• _What the task asks_: Check each line of the data, and copy those where "versions" appears.

• _Source records_:
================

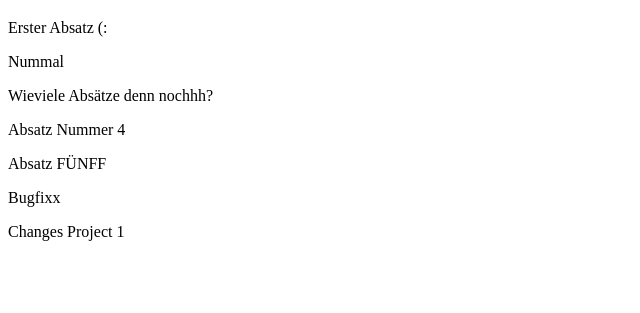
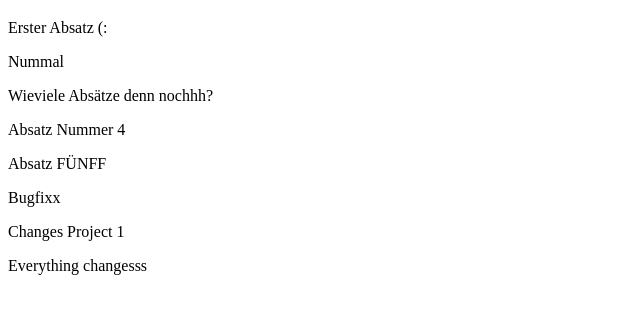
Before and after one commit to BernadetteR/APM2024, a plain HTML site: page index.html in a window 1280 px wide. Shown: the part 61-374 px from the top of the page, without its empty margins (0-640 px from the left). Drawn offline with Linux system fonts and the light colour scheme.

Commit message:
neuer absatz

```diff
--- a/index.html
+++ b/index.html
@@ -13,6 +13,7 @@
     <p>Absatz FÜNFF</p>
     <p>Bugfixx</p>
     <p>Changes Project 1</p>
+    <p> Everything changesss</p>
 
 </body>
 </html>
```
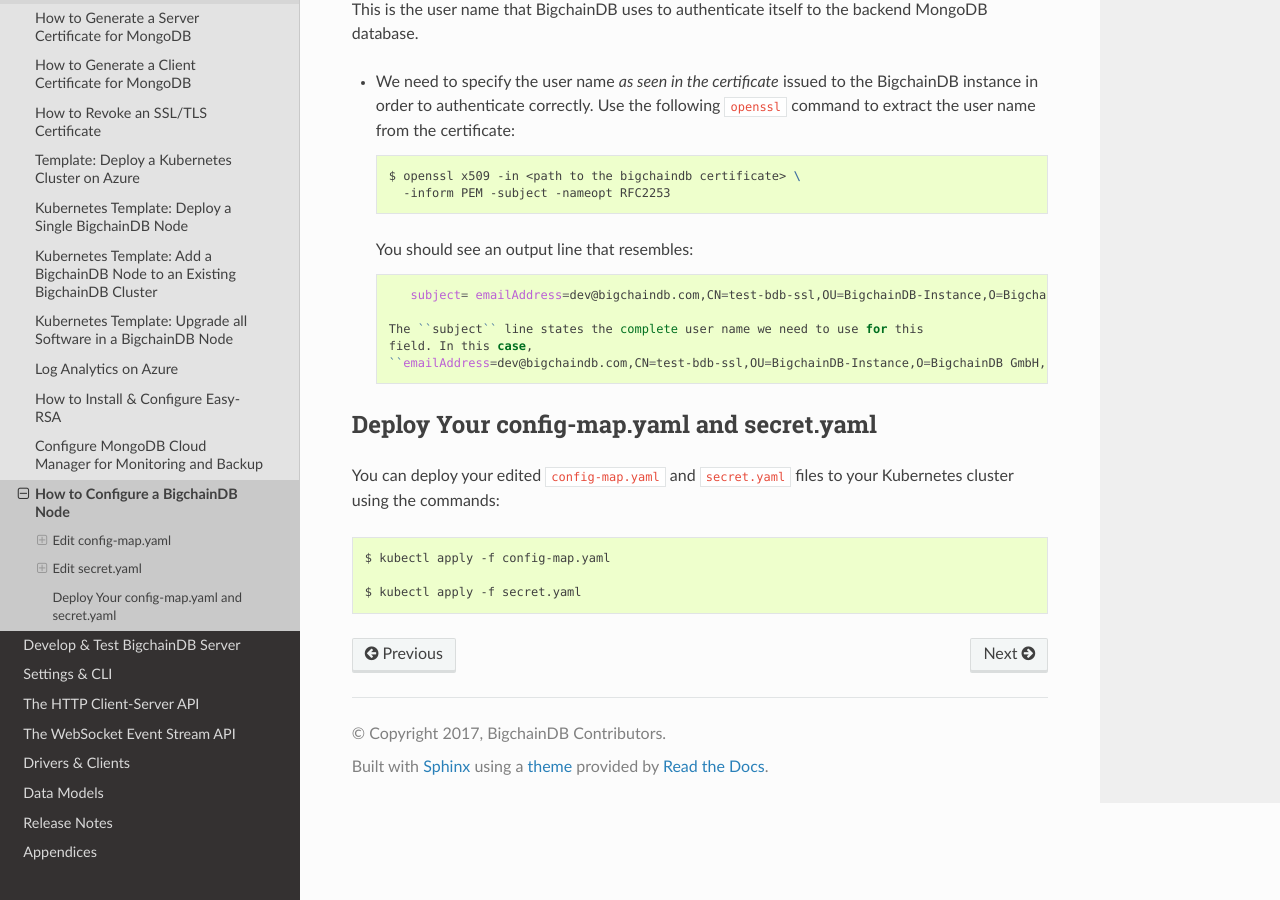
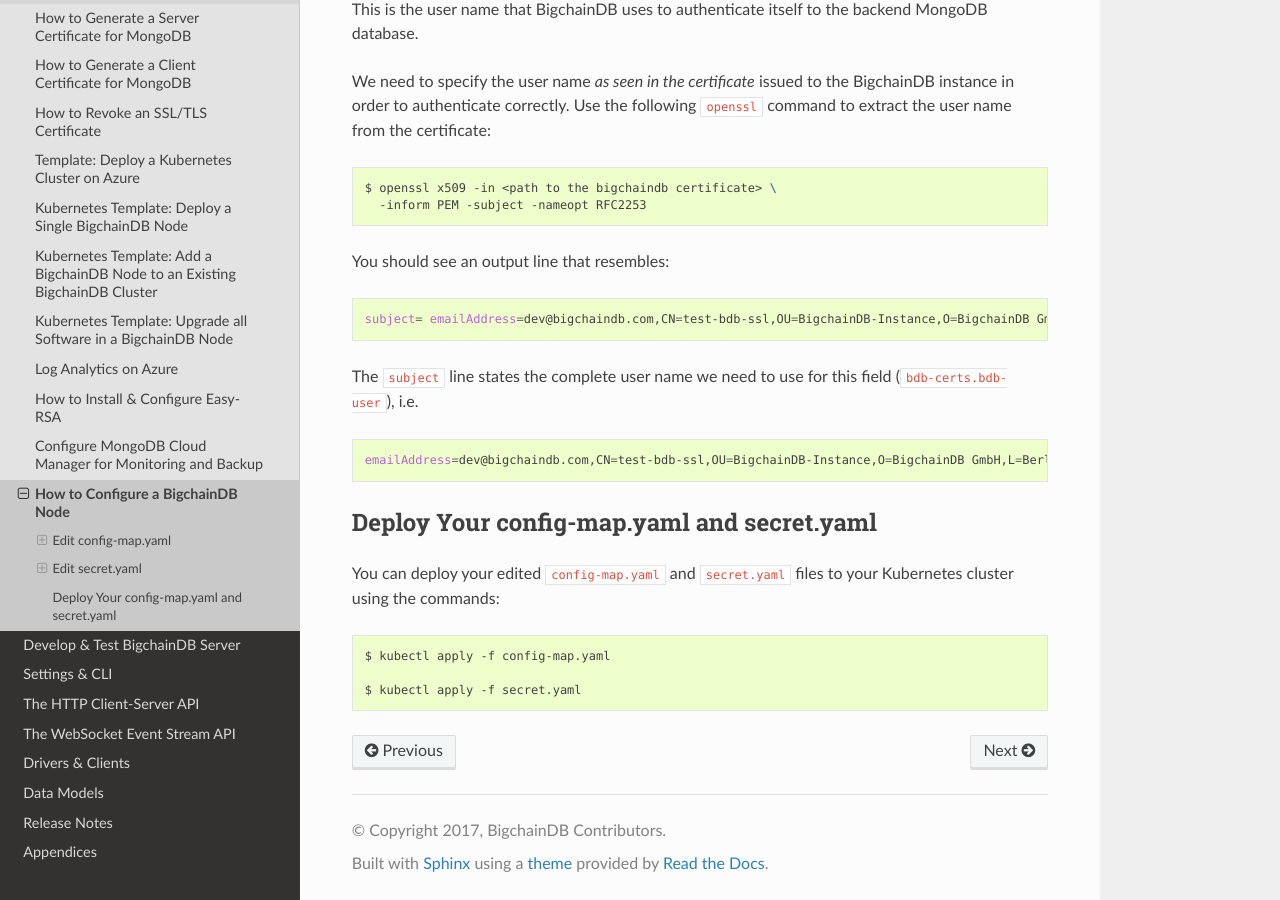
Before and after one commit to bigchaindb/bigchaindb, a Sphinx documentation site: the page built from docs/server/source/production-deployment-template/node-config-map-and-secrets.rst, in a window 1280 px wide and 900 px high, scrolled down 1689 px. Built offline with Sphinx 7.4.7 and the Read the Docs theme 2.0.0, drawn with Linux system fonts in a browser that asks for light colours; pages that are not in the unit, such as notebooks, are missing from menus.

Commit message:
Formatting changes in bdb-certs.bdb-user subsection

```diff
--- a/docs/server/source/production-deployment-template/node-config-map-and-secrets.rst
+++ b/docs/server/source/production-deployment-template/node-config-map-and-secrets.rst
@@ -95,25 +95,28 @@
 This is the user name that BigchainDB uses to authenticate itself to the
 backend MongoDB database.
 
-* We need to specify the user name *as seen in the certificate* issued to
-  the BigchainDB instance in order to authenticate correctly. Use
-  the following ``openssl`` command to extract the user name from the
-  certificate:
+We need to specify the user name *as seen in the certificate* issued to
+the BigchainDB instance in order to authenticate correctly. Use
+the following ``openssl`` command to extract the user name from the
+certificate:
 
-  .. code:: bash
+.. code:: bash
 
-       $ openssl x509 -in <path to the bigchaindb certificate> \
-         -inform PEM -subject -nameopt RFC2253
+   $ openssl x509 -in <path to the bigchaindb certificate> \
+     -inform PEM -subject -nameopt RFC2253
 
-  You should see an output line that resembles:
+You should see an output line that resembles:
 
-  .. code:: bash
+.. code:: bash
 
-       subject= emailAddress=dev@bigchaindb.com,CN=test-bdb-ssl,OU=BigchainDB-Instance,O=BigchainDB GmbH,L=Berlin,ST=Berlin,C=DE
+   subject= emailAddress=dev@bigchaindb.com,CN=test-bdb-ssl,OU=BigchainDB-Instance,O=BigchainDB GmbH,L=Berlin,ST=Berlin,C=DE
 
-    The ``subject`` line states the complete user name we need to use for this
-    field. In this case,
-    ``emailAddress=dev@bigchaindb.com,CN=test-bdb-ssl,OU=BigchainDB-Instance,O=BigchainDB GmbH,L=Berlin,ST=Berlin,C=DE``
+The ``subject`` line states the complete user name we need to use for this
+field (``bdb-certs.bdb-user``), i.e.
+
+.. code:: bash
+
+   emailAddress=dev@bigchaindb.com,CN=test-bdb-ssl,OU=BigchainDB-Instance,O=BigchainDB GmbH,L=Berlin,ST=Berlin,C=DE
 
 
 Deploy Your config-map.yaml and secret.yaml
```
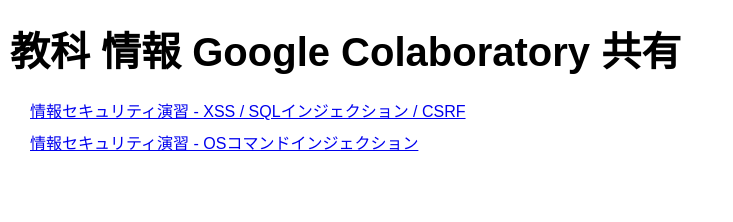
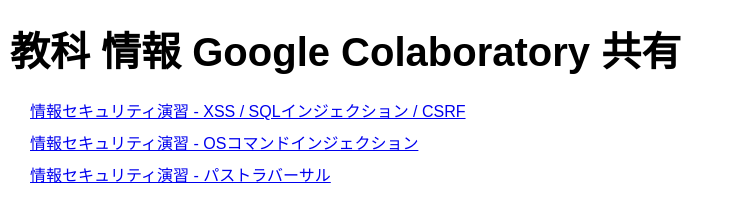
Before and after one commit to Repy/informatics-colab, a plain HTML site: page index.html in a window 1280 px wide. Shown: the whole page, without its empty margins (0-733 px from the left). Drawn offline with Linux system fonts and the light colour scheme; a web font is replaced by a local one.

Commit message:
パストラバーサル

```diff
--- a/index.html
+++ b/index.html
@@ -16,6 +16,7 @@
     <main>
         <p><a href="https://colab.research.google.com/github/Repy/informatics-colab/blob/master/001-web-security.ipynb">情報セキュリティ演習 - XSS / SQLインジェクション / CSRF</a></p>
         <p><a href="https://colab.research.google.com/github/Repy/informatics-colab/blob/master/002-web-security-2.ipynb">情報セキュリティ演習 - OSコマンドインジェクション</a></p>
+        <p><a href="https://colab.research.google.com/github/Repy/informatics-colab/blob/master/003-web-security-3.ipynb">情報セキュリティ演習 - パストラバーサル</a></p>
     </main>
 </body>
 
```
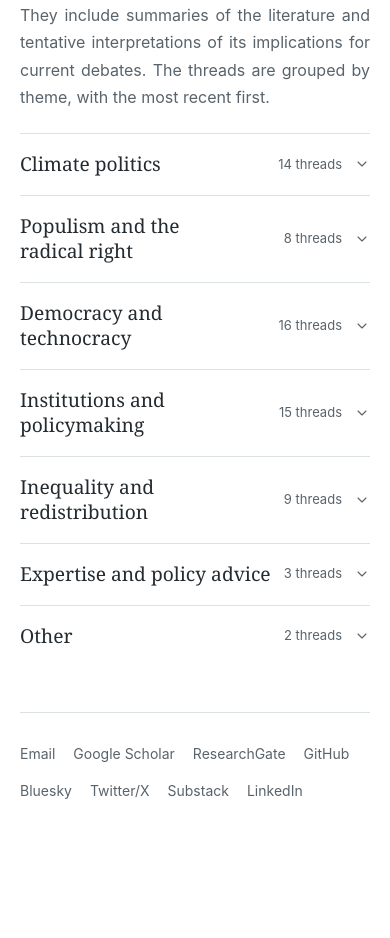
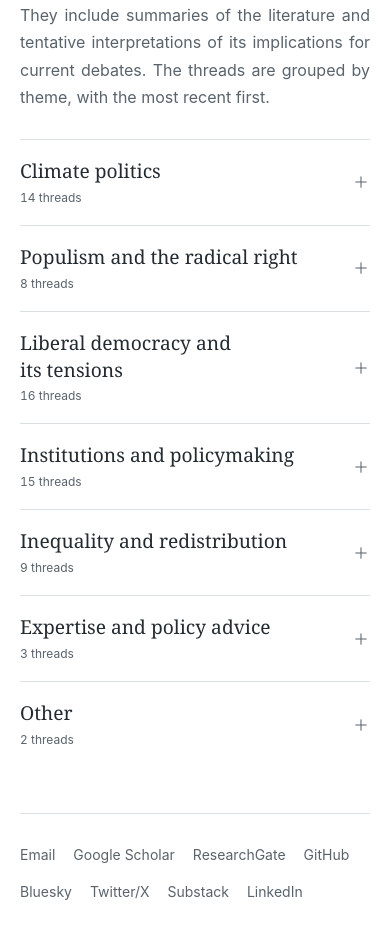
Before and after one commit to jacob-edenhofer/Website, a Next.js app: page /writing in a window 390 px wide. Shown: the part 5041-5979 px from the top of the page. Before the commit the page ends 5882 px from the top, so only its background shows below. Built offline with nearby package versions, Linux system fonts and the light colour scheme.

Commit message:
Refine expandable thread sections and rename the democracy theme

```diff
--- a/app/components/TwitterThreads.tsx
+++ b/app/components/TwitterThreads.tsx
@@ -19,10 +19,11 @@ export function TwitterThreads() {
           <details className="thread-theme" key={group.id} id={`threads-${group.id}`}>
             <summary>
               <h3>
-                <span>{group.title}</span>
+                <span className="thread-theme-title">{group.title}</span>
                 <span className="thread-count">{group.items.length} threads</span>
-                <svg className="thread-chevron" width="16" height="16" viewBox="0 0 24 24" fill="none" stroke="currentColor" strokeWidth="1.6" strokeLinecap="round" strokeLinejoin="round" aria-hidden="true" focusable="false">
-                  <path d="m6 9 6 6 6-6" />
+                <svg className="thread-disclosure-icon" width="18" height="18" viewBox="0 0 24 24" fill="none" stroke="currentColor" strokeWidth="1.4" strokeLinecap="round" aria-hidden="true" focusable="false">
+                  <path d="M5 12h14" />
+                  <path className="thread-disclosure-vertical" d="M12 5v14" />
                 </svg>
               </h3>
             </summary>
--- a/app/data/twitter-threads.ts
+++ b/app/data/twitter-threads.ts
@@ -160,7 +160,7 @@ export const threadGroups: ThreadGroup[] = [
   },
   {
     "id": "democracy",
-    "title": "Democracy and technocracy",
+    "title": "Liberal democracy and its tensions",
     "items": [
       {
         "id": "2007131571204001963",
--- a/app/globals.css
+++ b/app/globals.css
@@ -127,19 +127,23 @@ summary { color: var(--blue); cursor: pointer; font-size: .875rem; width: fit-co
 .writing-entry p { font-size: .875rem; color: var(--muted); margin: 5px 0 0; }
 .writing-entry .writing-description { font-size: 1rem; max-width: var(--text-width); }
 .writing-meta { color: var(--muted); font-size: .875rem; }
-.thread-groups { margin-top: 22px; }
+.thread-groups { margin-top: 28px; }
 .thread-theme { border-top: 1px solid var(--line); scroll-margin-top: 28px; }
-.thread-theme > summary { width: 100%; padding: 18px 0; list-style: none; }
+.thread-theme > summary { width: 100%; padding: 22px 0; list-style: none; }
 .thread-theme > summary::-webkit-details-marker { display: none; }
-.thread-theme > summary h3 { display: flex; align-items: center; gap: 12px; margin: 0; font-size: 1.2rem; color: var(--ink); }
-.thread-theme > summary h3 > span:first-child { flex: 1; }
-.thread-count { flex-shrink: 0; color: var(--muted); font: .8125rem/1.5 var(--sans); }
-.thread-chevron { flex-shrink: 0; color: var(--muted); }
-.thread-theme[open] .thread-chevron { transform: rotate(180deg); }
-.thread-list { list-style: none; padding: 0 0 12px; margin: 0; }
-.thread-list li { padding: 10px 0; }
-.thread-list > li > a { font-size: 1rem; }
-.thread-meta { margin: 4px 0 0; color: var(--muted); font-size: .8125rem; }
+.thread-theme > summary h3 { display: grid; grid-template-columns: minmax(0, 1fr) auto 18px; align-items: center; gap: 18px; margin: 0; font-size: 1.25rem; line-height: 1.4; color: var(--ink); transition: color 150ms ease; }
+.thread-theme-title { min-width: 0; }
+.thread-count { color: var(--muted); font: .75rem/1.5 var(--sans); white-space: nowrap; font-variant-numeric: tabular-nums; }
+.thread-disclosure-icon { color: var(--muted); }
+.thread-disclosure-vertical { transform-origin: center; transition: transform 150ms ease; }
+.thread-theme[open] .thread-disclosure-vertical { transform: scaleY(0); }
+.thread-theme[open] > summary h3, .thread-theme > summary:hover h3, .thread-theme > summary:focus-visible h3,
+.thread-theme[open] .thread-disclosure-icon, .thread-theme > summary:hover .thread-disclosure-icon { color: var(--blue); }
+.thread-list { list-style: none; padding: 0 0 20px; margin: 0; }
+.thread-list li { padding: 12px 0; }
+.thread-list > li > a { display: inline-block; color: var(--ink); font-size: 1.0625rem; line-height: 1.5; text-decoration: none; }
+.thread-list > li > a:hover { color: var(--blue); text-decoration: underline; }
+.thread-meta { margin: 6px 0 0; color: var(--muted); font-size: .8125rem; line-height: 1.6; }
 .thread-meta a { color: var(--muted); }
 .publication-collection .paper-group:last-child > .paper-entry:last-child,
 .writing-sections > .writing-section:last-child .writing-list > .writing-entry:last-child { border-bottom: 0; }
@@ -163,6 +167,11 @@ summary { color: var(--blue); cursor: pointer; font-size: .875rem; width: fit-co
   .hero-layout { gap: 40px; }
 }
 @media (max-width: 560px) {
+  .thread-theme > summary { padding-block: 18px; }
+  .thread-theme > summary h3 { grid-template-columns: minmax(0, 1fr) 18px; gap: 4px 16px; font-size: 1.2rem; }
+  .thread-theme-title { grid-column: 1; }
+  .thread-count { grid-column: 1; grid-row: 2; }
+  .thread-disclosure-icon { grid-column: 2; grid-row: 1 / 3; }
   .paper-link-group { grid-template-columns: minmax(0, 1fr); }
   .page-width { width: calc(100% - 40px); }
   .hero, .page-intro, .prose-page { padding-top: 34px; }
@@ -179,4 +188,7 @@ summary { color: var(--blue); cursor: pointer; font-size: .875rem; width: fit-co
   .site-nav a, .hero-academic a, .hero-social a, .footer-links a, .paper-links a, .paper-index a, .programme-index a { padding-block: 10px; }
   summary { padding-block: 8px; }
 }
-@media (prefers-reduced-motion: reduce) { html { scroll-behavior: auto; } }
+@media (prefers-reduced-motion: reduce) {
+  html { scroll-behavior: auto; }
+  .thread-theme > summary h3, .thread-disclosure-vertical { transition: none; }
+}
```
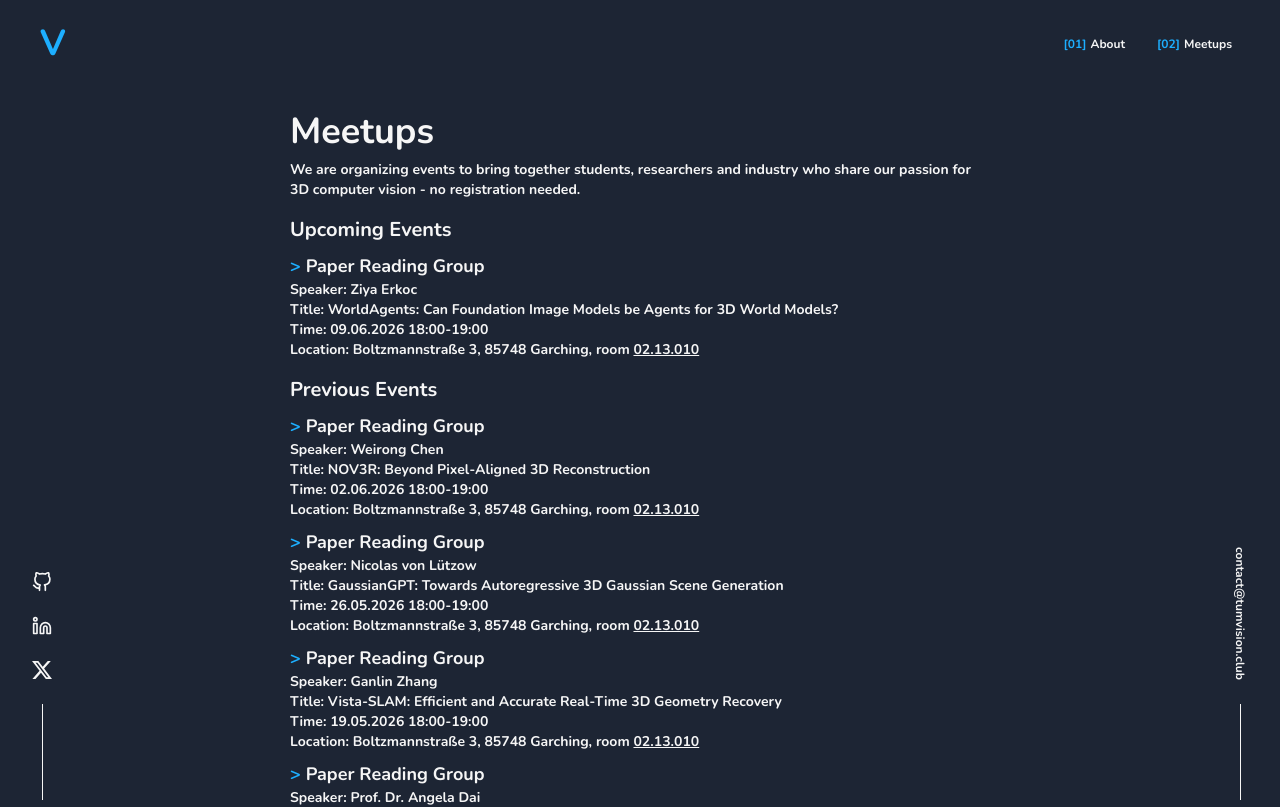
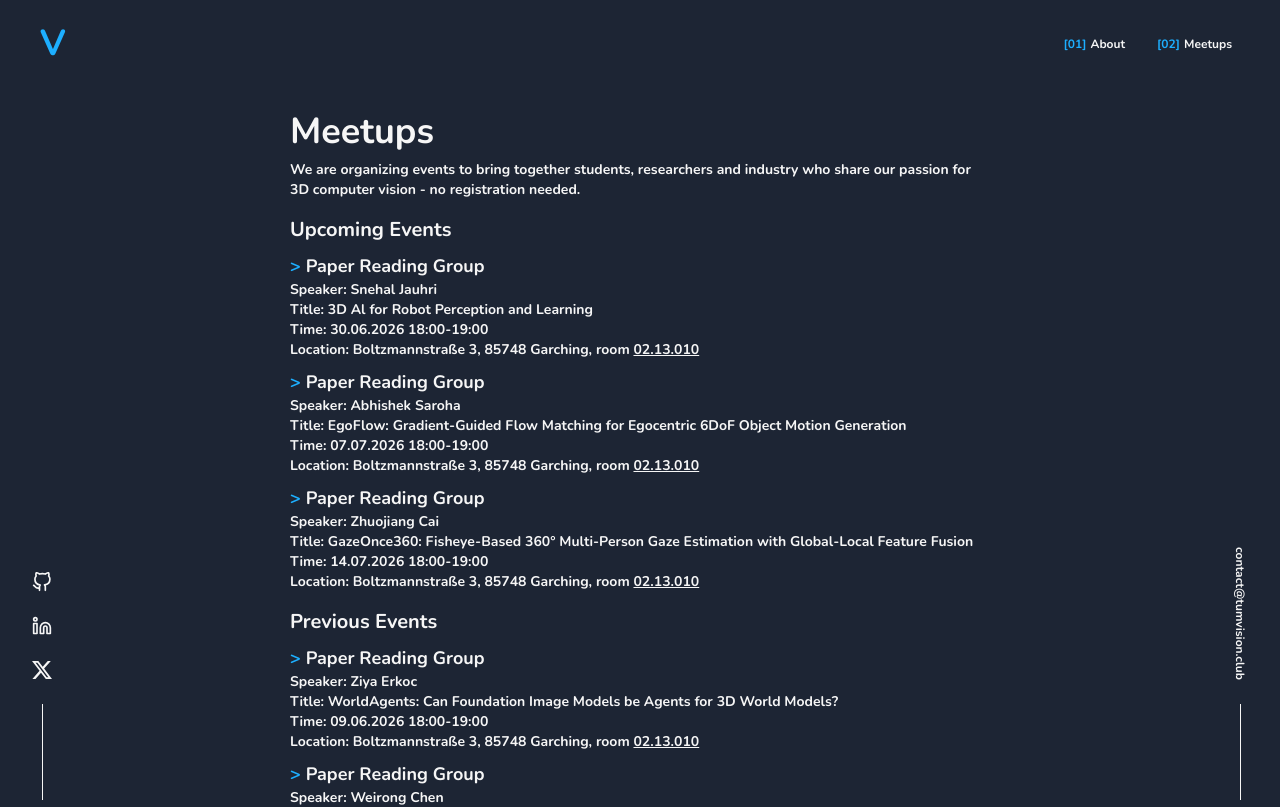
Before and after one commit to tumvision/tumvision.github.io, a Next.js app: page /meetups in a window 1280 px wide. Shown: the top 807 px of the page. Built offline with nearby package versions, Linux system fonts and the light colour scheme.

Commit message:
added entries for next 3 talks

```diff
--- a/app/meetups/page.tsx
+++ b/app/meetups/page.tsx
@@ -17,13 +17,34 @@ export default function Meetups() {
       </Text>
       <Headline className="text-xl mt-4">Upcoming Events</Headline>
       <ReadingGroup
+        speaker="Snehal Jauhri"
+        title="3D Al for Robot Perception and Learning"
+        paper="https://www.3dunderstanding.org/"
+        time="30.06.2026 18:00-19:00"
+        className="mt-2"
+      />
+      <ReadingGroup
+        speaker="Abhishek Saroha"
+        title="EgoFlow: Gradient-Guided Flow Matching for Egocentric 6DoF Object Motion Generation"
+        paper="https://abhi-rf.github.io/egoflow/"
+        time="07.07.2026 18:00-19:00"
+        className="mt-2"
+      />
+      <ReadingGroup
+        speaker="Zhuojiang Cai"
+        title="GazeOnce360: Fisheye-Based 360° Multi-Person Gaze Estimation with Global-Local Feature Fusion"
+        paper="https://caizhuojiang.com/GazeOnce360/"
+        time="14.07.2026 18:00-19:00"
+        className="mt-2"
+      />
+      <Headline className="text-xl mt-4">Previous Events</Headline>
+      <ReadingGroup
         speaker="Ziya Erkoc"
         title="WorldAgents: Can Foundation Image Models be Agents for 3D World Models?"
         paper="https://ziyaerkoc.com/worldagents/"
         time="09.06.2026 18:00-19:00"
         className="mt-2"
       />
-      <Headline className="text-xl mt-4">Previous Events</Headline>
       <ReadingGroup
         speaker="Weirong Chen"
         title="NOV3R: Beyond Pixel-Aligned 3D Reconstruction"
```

================

• _Solution_:
Before and after one commit to jacob-edenhofer/Website, a Next.js app: page /writing in a window 390 px wide. Shown: the part 5041-5979 px from the top of the page. Before the commit the page ends 5882 px from the top, so only its background shows below. Built offline with nearby package versions, Linux system fonts and the light colour scheme.
Before and after one commit to tumvision/tumvision.github.io, a Next.js app: page /meetups in a window 1280 px wide. Shown: the top 807 px of the page. Built offline with nearby package versions, Linux system fonts and the light colour scheme.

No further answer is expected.